→ ACTIVITY: Return all of the data that follows precisely, leaving every image out.

Collected data

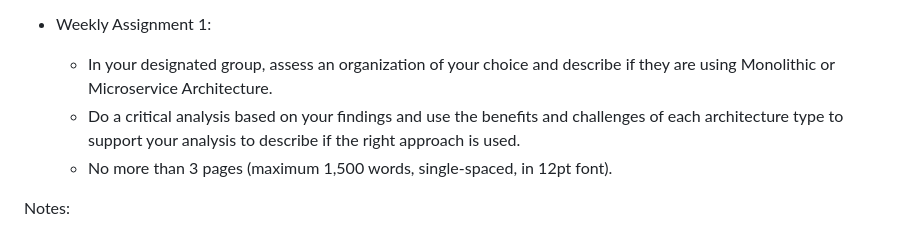
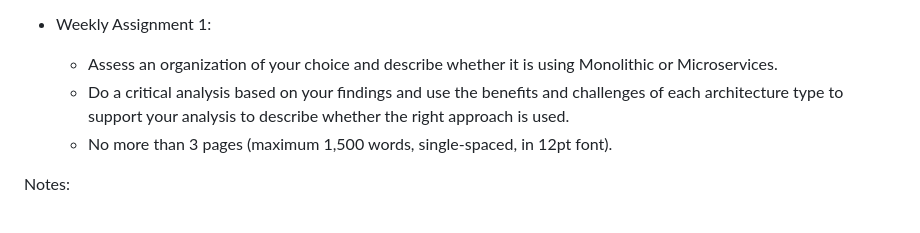
Before and after one commit to davift/DevOps, a Markdown page: SCS_3958_Foundations_of_DevOps_I.md, the part around the change. Rendered like a GitHub page.

Commit message:
Revise wording for clarity in weekly assignment

```diff
--- a/SCS_3958_Foundations_of_DevOps_I.md
+++ b/SCS_3958_Foundations_of_DevOps_I.md
@@ -17,8 +17,8 @@ farhad.khurshid@utoronto.ca
   - [A DevOps case study at one of the world’s largest banks](https://www.information-age.com/devops-case-study-banks-123482580/)
 
 - Weekly Assignment 1:
-  - In your designated group, assess an organization of your choice and describe if they are using Monolithic or Microservice Architecture.
-  - Do a critical analysis based on your findings and use the benefits and challenges of each architecture type to support your analysis to describe if the right approach is used.
+  - Assess an organization of your choice and describe whether it is using Monolithic or Microservices.
+  - Do a critical analysis based on your findings and use the benefits and challenges of each architecture type to support your analysis to describe whether the right approach is used.
   - No more than 3 pages (maximum 1,500 words, single-spaced, in 12pt font).
 
 Notes:
```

→ EXERCISE ANSWER:
Before and after one commit to davift/DevOps, a Markdown page: SCS_3958_Foundations_of_DevOps_I.md, the part around the change. Rendered like a GitHub page.

Commit message:
Revise wording for clarity in weekly assignment

```diff
--- a/SCS_3958_Foundations_of_DevOps_I.md
+++ b/SCS_3958_Foundations_of_DevOps_I.md
@@ -17,8 +17,8 @@ farhad.khurshid@utoronto.ca
   - [A DevOps case study at one of the world’s largest banks](https://www.information-age.com/devops-case-study-banks-123482580/)
 
 - Weekly Assignment 1:
-  - In your designated group, assess an organization of your choice and describe if they are using Monolithic or Microservice Architecture.
-  - Do a critical analysis based on your findings and use the benefits and challenges of each architecture type to support your analysis to describe if the right approach is used.
+  - Assess an organization of your choice and describe whether it is using Monolithic or Microservices.
+  - Do a critical analysis based on your findings and use the benefits and challenges of each architecture type to support your analysis to describe whether the right approach is used.
   - No more than 3 pages (maximum 1,500 words, single-spaced, in 12pt font).
 
 Notes:
```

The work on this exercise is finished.